Lawyers are not ordinary members of the society for the way they look at the society and the way they are looked upon by other members of the society. Lawyers are feared, respected and considered influential. This casts a duty upon the lawyers to behave like gentlemen and be model citizens so as to serve as moral exemplars.
The law must be visibly respected, and since lawyers are men of law, they must be found obeying the law at all times. And if that entails inconvenience or some kind of monetary disadvantage, so be it.
And others’ perception of you plays a crucial role in making you a successful lawyer because people generally trust law-abiding, morally upright individual, and trust is one of the most significant criteria when it comes to appointing a legal representative. A lawyer, like a doctor, is privy to some of one’s most intimate details, which is why one would not want to give such sensitive information in the hands of someone that they cannot trust from day one.
Influence when used to further noble ends builds reputation in no time. So, try fighting social and political ills whenever time permits. This not only provides moral satisfaction but also makes you more visible and approachable thereby increasing the likelihood of people approaching you for legal advice. However, don’t involve yourself with such causes for the sole purpose of professional gains, for, sooner or later, the insincerity would show, and that would do more harm than good to your professional standing.
Try standing for the law, abide by the rules, ask people to stick to the rules whenever you can, and wherever the authorities seem to be in violation of the spirit of the law, do register a peaceful protest. Most of the people do not speak up because they are often not very sure if what is being done is not in line with the law. Being a lawyer you know the extent of legal permissibility in most of the cases. Also, your understanding of the law cannot be lightly challenged, which makes you the fittest to point out an illegitimate exercise of authority. To do so is also your social duty, being a legal professional. In the long run this is no favour because unpunished disregard of law dilutes the authority of the law and also weakens the legal system. And it is this legal system the preservation of which is at the very heart of advocacy. Therefore, fighting for the law is in a way also an exercise in professional self-preservation.
Nearly all experienced lawyers instinctively understand all that has been mentioned above.
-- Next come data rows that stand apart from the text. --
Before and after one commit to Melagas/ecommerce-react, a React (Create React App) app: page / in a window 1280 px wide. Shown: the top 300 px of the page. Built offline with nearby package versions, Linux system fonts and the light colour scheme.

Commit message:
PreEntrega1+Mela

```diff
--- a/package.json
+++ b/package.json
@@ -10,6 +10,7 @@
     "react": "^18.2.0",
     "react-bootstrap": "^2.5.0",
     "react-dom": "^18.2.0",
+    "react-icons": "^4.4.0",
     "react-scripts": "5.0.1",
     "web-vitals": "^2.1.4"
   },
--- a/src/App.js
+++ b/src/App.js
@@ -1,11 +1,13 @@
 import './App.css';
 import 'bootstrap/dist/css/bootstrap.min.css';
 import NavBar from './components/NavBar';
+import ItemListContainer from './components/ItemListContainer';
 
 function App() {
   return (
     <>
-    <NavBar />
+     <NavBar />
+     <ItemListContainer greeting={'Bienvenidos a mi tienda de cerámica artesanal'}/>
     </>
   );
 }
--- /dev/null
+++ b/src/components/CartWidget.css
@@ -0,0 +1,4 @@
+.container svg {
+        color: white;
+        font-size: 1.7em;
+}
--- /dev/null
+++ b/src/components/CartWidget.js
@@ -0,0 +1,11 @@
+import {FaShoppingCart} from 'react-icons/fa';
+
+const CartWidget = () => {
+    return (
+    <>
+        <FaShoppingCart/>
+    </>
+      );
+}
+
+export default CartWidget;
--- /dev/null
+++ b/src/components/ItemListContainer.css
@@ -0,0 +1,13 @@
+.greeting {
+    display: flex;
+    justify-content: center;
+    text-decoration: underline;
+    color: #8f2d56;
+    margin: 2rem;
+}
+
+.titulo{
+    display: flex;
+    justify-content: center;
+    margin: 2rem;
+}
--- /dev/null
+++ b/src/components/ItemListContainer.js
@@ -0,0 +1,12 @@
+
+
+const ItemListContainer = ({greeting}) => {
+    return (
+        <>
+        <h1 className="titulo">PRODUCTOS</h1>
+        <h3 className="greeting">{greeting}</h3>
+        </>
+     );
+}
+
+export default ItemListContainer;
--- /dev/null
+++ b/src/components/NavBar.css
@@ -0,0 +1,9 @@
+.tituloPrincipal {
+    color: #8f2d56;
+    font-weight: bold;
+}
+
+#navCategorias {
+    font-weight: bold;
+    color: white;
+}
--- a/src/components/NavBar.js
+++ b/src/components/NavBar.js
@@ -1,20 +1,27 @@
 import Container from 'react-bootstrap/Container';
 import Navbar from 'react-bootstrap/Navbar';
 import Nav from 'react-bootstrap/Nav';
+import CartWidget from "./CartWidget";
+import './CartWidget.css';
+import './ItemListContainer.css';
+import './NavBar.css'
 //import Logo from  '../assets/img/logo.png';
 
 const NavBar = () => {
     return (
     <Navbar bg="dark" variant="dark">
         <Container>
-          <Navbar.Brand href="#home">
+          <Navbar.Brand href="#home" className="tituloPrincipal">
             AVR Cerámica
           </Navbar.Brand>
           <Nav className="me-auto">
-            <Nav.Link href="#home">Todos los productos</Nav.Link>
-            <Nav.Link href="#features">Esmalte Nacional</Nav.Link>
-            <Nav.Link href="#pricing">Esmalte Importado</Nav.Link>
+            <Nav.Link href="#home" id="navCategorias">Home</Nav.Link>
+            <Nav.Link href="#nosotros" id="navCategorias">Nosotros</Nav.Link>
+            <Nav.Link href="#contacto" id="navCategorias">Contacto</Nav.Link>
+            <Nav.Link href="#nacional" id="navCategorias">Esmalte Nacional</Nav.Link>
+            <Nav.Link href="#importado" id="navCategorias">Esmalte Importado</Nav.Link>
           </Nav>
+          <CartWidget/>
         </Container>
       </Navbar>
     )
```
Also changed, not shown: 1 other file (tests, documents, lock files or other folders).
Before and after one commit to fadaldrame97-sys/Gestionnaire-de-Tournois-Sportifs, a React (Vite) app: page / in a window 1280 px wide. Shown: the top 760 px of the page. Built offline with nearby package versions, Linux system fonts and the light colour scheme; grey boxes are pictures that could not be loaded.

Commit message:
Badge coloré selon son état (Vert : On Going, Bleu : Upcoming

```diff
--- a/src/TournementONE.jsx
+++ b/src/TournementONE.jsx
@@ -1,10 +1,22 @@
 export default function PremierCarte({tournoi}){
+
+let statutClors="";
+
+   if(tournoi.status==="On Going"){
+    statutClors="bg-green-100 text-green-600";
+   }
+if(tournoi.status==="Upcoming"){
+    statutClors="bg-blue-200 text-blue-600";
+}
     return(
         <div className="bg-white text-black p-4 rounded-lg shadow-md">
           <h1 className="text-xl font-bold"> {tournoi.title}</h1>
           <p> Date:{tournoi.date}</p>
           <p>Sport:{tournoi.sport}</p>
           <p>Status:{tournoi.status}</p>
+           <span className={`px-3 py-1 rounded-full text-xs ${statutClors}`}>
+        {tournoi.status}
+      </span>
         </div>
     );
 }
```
Some would lay greater emphasis on certain aspects while some would consider a few other aspects more important than the rest. In this sense every advocate discovers himself or herself and his or her own kind of advocacy. But the most effective advocates would strike a suitable balance among all aspects, and the art of advocacy is all about deftly engineering this delicate balance.
Originally written for and published in LAWYERS UPDATE as Cover Story [July 2011 Issue; Vol. XVII, Part 7]